AIM OF THE TASK:
Using the entries that follow, establish how many lines contain the word "against" and give only that figure.

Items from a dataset

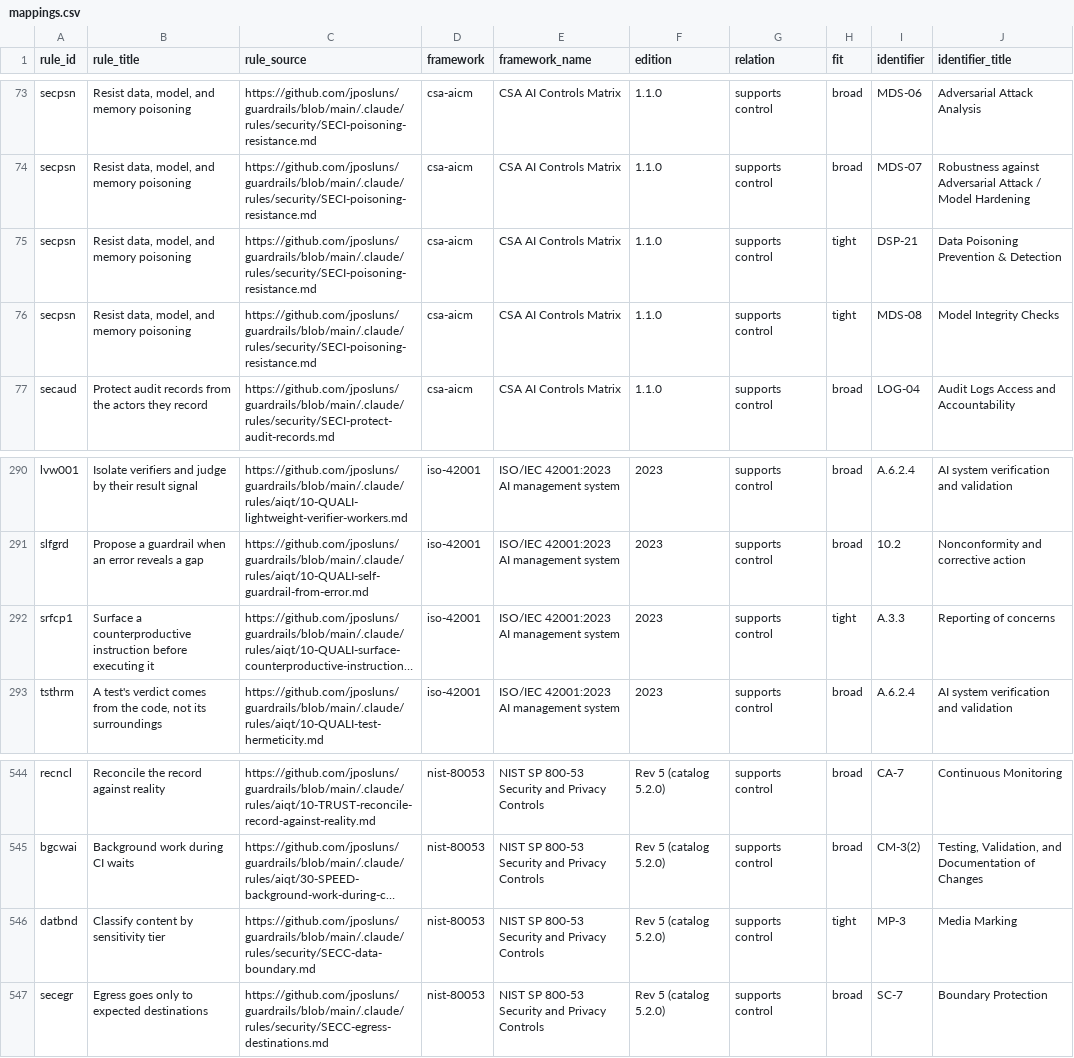
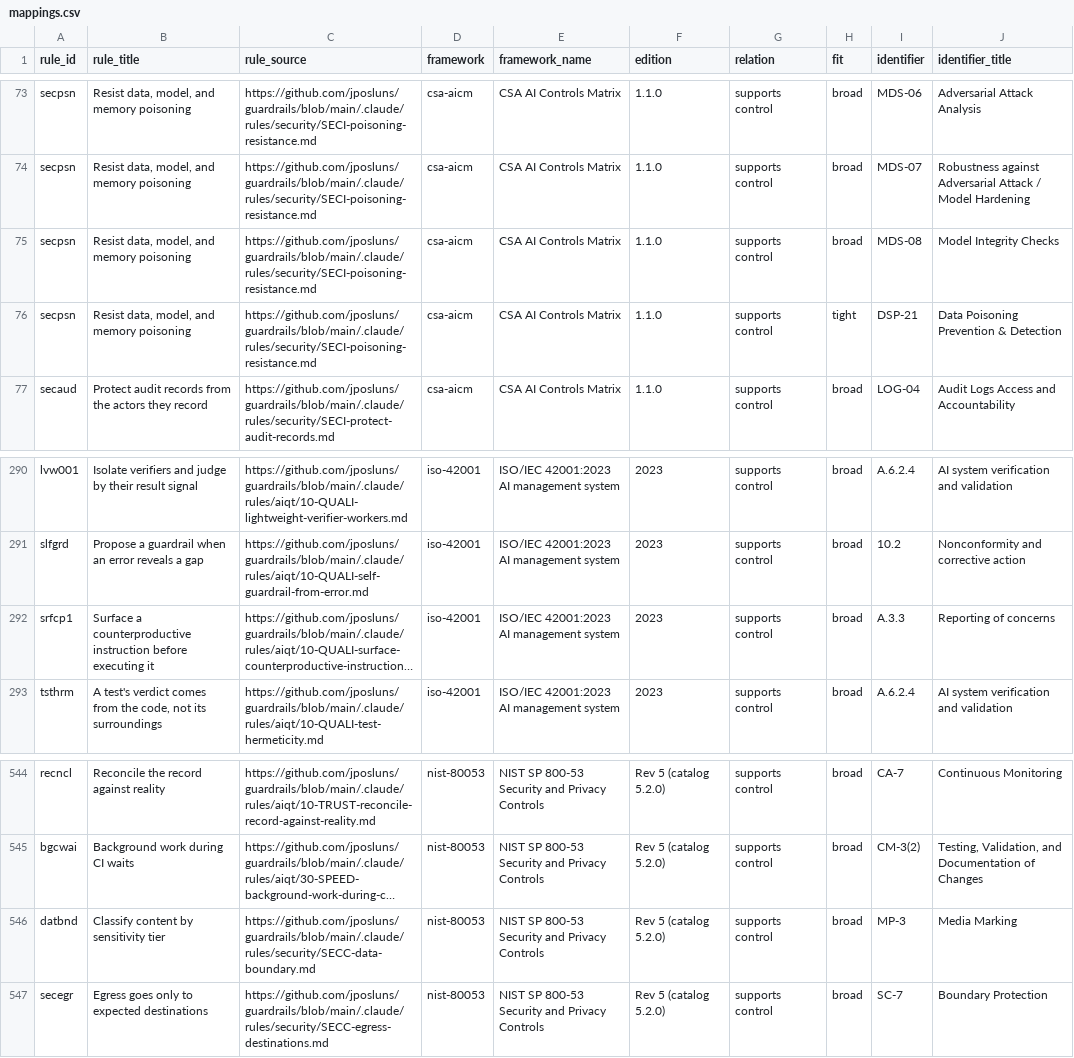
Before and after one commit to jposluns/guardrails, a CSV file: site/downloads/mappings.csv, drawn as a sheet; only a part is shown, gaps mark what is left out; long unchanged cells end in …; removed rows and columns are numbered as before the commit, all else as after; the diff names each change by its address in the sheet, - before the commit and + after, or states it on an @@ line.

Commit message:
mappings: relabel three tight fits to broad after full-text review (A.3.3, MP-3, MDS-08)
Re-judge disputed fit labels against the full control texts, not titles
or overviews; a change applies only where 2 of 3 independent reviews
agree. Three mappings claimed a direct 1-to-1 correspondence the full
texts do not support; each keeps a real, looser relation:

- srfcp1 / ISO 42001 A.3.3: an organizational life-cycle process for
  reporting concerns, against per-instruction surfacing of a conflict.
- datbnd / NIST 800-53 MP-3: marking system media, against classifying
  content at production and restricting disclosure channels.
- secpsn / CSA AICM MDS-08: periodic checksum comparison of model
  checkpoints, against vetting every source that feeds a model.

All other disputed rows keep their published fit. Refresh the clause
register digests for the three frontmatter-only edits and regenerate the
rule mirrors, mapping exports, mappings page, manifest and release root.
Identifier counts are unchanged; only fit labels move.

```diff
--- a/site/downloads/mappings.csv
+++ b/site/downloads/mappings.csv
+row 75: secpsn | Resist data, model, and memory poisoning | https://github.com/jposluns/guardrails/blob/main/.claude/rules/security/SECI-poisoning-resistance.md | csa-aicm | CSA AI Controls Matrix | 1.1.0 | supports control | broad | MDS-08 | Model Integrity Checks
-row 76: secpsn | Resist data, model, and memory poisoning | https://github.com/jposluns/guardrails/blob/main/.claude/rules/security/SECI-poisoning-resistance.md | csa-aicm | CSA AI Controls Matrix | 1.1.0 | supports control | tight | MDS-08 | Model Integrity Checks
-H292 (fit): tight
+H292 (fit): broad
-H546 (fit): tight
+H546 (fit): broad
```
Also changed, not shown: 12 other files.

EXPECTED ANSWER:
4